For years I struggled with how to teach decision making more interactively. I wanted students to know and understand the process and be able to apply it to important decisions in their lives, but I also wanted an activity where students…
After teaching several lessons on family structures, family functions, and family life cycle stages, I use this lesson/project as a way for students to review and apply information learned as well as a way for me to assess their learning. Students select a television family and create a TV Paper Plate Project using their knowledge of family to complete it. Students use mobile labs to research any unknown information about their TV family such as names of all family members or jobs TV parents held, etc.
I got this idea from my high school health class and have used it ever since in the classes I teach. The fish bowl activity is for any class that you want to have a orderly discussion for most of the block. The way it works is that you have some students sit in a circle facing each other then you have the rest of the class sit out side them facing them listening.
So often our view of what love is comes from the stories we’ve read or watched as a youngster. Heck, even weddings these days are fairy tale themed. But is love like a fairy tale or are we merely setting our students up for “love failure” if fairy tales, Hollywood and television are the primary sources of their expectations. This lesson challenges students to reread romantic fairy tales with their relationship glasses on to see how the characters’ relationships would hold up in the real world and determining the realities of “happily ever after” for each story.
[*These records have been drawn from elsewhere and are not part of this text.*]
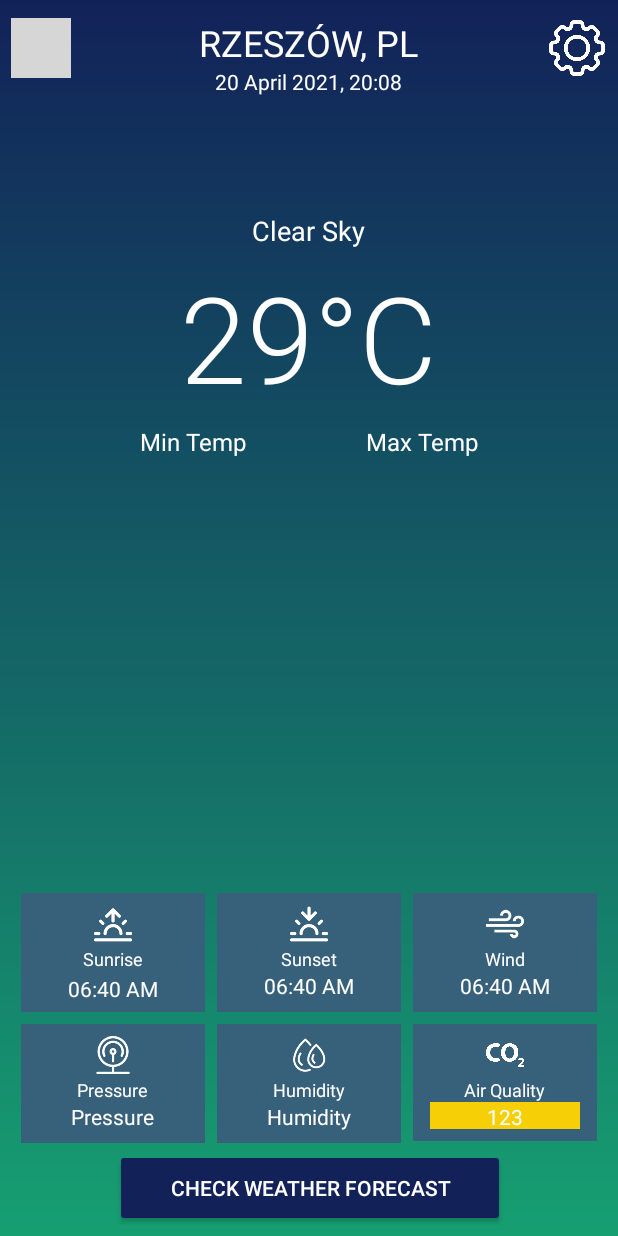
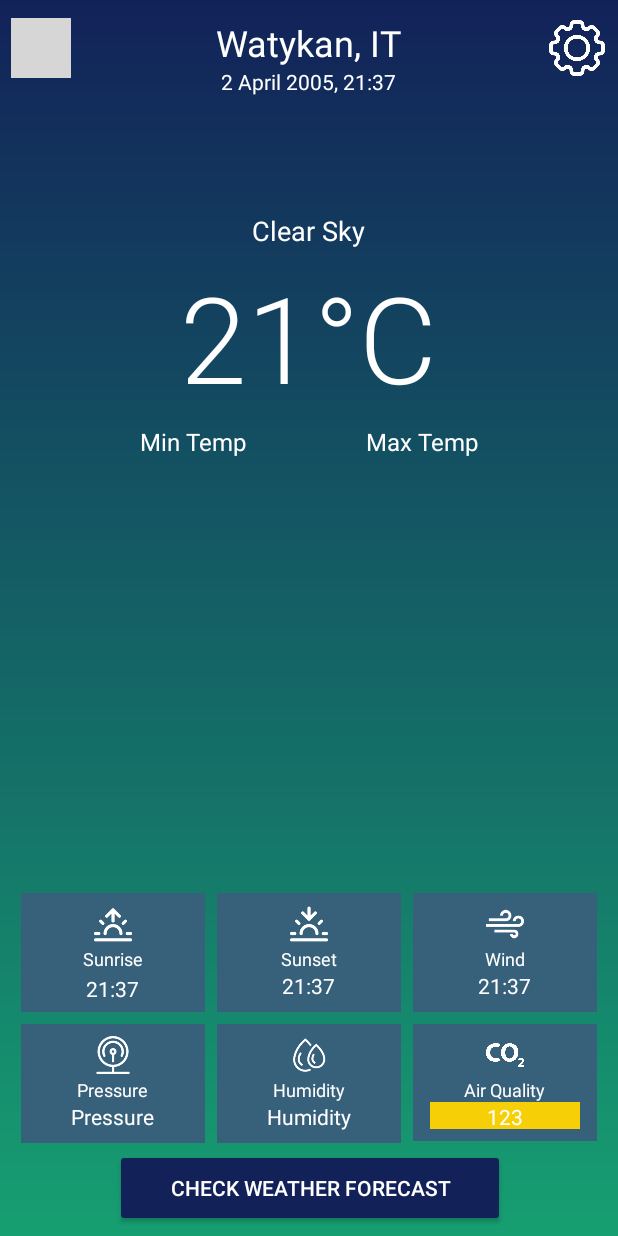
Before and after one commit to Krystian120413/WeatherApp, an Android app: the screen it shows after launch (MainActivity), on a phone screen of 412 x 824 dp. Run offline under Robolectric (Android 15) with nearby library versions, the phone set to English and light mode, and no system bars; 1 statement that could not run was skipped; grey boxes are pictures that could not be loaded.

Commit message:
Fixed timezones, added papaj time on "no location"

```diff
--- a/app/src/main/res/values/strings.xml
+++ b/app/src/main/res/values/strings.xml
@@ -1,7 +1,7 @@
 <resources>
     <string name="app_name">WeatherAplication</string>
     <string name="sunrise">Sunrise</string>
-    <string name="city">RZESZÓW, PL</string>
+    <string name="city">Watykan, IT</string>
     <string name="pressure">Pressure</string>
     <string name="wind">Wind</string>
     <string name="sunset">Sunset</string>
@@ -9,11 +9,11 @@
     <string name="humidity">Humidity</string>
     <string name="aqi">0</string>
     <string name="something_went_wrong">Something went wrong</string>
-    <string name="time">06:40 AM</string>
-    <string name="date">20 April 2021, 20:08</string>
+    <string name="time">21:37</string>
+    <string name="date">2 April 2005, 21:37</string>
     <string name="clear_sky">Clear Sky</string>
     <string name="max_temp">Max Temp</string>
     <string name="min_temp">Min Temp</string>
-    <string name="temp">29°C</string>
+    <string name="temp">21°C</string>
     <string name="btn">button</string>
 </resources>
```
Also changed, not shown: app/src/main/java/com/project/weatheraplication/MainActivity.kt (+8 -4 lines).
This project is a part of a high school senior life skills class. I explain to the students that after high school it is really up to them to engage in learning on their own. No one is going to spoon feed them. One of the ways adults learn is by reading books on subjects that they need to work on or learn more about.